Blatter accuses Euro body of blocking reform proposals and integrity check calls

Uefa president Michel Platini (right) congratulating Fifa president Sepp Blatter after his re-election, having campaigned against him. Their feud is set to worsen.
Uefa president Michel Platini (right) congratulating Fifa president Sepp Blatter after his re-election, having campaigned against him. Their feud is set to worsen.PHOTO: REUTERS

London - Fresh hostilities between Uefa and Fifa have broken out after senior European football officials accused Sepp Blatter of having lost the plot after he openly contradicted himself over promised reforms.

In the speech in which he promised to stand down amid the worst crisis in Fifa's history, Blatter, its outgoing president, said the size of the world governing body's executive committee "must be reduced" and its members directly elected by the 209 Fifa members.

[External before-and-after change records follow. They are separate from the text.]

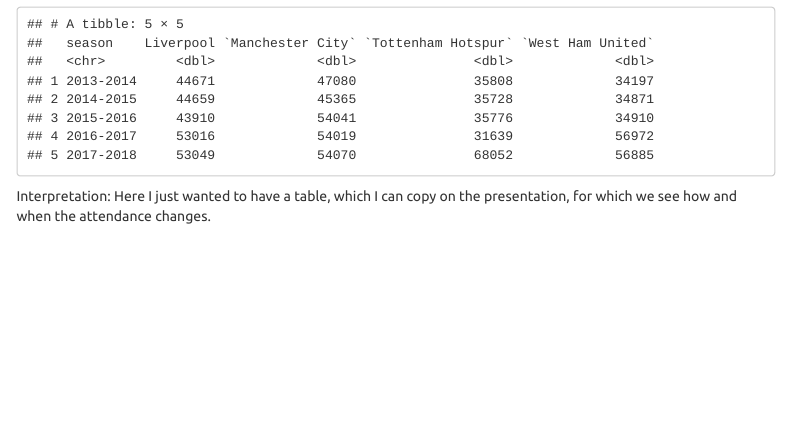
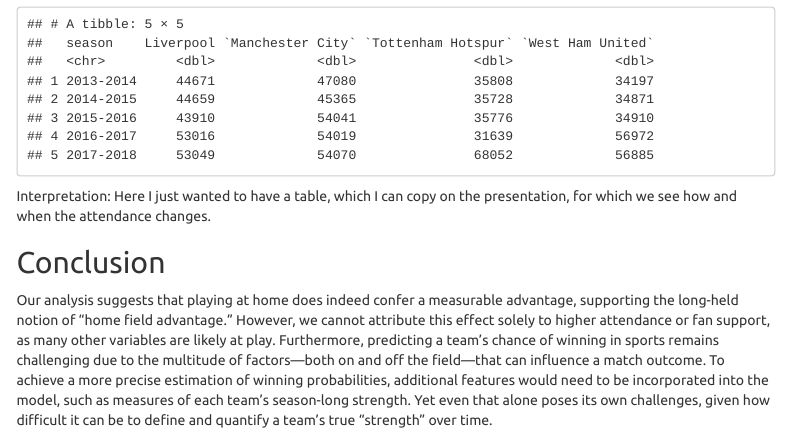
Before and after one commit to abishanaru/Natural_Experiments, an R Markdown document (Assignment_Abishan_ Daniel.Rmd): the page in a window 1100 px wide, from 15320 px down. Rendered offline with R 4.5, knitr and Pandoc, with nearby package versions; code that draws random numbers runs with fixed seeds of ours; menus at the side of the page are left out.

Commit message:
final Push

```diff
--- a/Assignment_Abishan_ Daniel.Rmd
+++ b/Assignment_Abishan_ Daniel.Rmd
@@ -500,3 +500,6 @@
 
 Interpretation:
 Here I just wanted to have a table, which I can copy on the presentation, for which we see how and when the attendance changes.
+
+## Conclusion
+Our analysis suggests that playing at home does indeed confer a measurable advantage, supporting the long-held notion of “home field advantage.” However, we cannot attribute this effect solely to higher attendance or fan support, as many other variables are likely at play. Furthermore, predicting a team’s chance of winning in sports remains challenging due to the multitude of factors—both on and off the field—that can influence a match outcome. To achieve a more precise estimation of winning probabilities, additional features would need to be incorporated into the model, such as measures of each team’s season-long strength. Yet even that alone poses its own challenges, given how difficult it can be to define and quantify a team’s true “strength” over time.
```
Also changed, not shown: Assignment_Abishan_-Daniel.html.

But in a new Fifa Weekly column in which the Swiss argues for more spots on the executive committee for non-European confederations and more representation for women, he says: "I am reluctant to take places away from anyone; there should not be a redistribution of seats on the executive committee but a commensurate expansion of this body."

Blatter, now openly in conflict with Uefa president Michel Platini after the Frenchman campaigned for his removal during the recent presidential elections, is determined to reduce the influence of the confederations before he leaves his post.

Senior Uefa sources were said to be "perplexed at Sepp Blatter's flip-flopping and wonder whether he has completely lost his way".

Blatter also took aim at Uefa in his column, again claiming that the European confederation had blocked his reform proposals and the prospect of integrity checks for all exco members. He called on individual confederations such as Uefa to follow Fifa's lead and establish their own ethics committees.

He wrote: "Confederations must at the same time acknowledge their responsibility in matters of ethics.

"Only the Asian confederation has an ethics committee like the one introduced by Fifa. All other continental bodies are lacking in this regard."

In his column, Blatter does not address reports that he could change his mind and stand for re-election. Fifa issued a statement earlier in the week saying he stood by his decision to resign.

A date for the next election will be set at an extraordinary meeting of Fifa's exco on July 20.

Meanwhile, Blatter's promise of more places around the table for the African and Asian confederations is likely to play well with his supporters.

He wrote: "The key is to strengthen democracy within the 'Fifa government'. The confederations must be proportionally represented according to the number of member associations they have.

"The fact that CAF, the African confederation boasting 54 members, and the AFC, the Asian confederation with 46 members, only have five and four delegates respectively in the 25-person Fifa executive is contradictory to this notion of democracy."

While senior Fifa executives negotiate in the run-up to next month's meeting, those outside the organisation continue to lobby for more fundamental reform.

Even if he does not stay on as president, Blatter appears determined to try to clear a path for his chosen successor even as the parallel US and Swiss criminal investigations into corruption and the bidding for the 2018 and 2022 World Cups continue.

The Guardian

A version of this article appeared in the print edition of The Sunday Times on June 21, 2015, with the headline 'Fifa's spat with Uefa worsens'. Subscribe